Itemized modification records
────

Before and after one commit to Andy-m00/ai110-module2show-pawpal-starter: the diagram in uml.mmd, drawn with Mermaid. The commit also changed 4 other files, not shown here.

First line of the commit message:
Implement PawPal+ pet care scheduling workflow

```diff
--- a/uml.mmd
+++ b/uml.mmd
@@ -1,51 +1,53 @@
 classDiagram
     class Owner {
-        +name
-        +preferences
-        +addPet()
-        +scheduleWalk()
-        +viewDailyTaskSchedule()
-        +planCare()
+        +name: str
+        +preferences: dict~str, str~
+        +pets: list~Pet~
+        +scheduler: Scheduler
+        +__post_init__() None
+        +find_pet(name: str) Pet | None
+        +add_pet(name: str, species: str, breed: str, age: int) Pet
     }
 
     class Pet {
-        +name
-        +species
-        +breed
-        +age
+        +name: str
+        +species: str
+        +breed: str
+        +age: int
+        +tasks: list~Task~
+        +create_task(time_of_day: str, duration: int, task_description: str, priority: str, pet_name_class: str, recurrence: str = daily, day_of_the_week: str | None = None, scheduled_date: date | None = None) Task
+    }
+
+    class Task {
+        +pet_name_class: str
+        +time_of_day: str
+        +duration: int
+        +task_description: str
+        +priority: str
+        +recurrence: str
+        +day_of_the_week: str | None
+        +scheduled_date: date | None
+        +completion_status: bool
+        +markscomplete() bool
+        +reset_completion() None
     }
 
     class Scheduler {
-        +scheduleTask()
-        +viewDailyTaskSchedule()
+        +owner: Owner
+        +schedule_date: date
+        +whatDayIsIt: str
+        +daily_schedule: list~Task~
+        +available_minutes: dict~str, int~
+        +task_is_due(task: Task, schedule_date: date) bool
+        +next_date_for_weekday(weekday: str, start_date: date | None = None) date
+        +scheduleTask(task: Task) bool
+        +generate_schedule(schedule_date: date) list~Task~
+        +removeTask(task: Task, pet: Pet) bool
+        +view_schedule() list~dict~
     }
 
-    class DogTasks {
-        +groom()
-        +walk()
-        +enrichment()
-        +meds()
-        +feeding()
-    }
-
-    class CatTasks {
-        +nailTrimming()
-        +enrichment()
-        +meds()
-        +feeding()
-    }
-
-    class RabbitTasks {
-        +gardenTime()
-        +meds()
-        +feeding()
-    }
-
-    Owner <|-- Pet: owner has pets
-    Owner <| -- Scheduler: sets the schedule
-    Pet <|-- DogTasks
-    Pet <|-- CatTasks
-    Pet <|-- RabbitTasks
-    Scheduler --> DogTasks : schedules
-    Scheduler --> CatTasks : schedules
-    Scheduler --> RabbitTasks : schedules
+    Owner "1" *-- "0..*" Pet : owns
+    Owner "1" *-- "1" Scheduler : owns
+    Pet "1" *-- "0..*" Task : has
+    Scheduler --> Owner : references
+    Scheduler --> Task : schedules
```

────

Action item: If a line of the records includes the string "scheduleTask", copy it out.

Result of the task:
-        +scheduleTask()
+        +scheduleTask(task: Task) bool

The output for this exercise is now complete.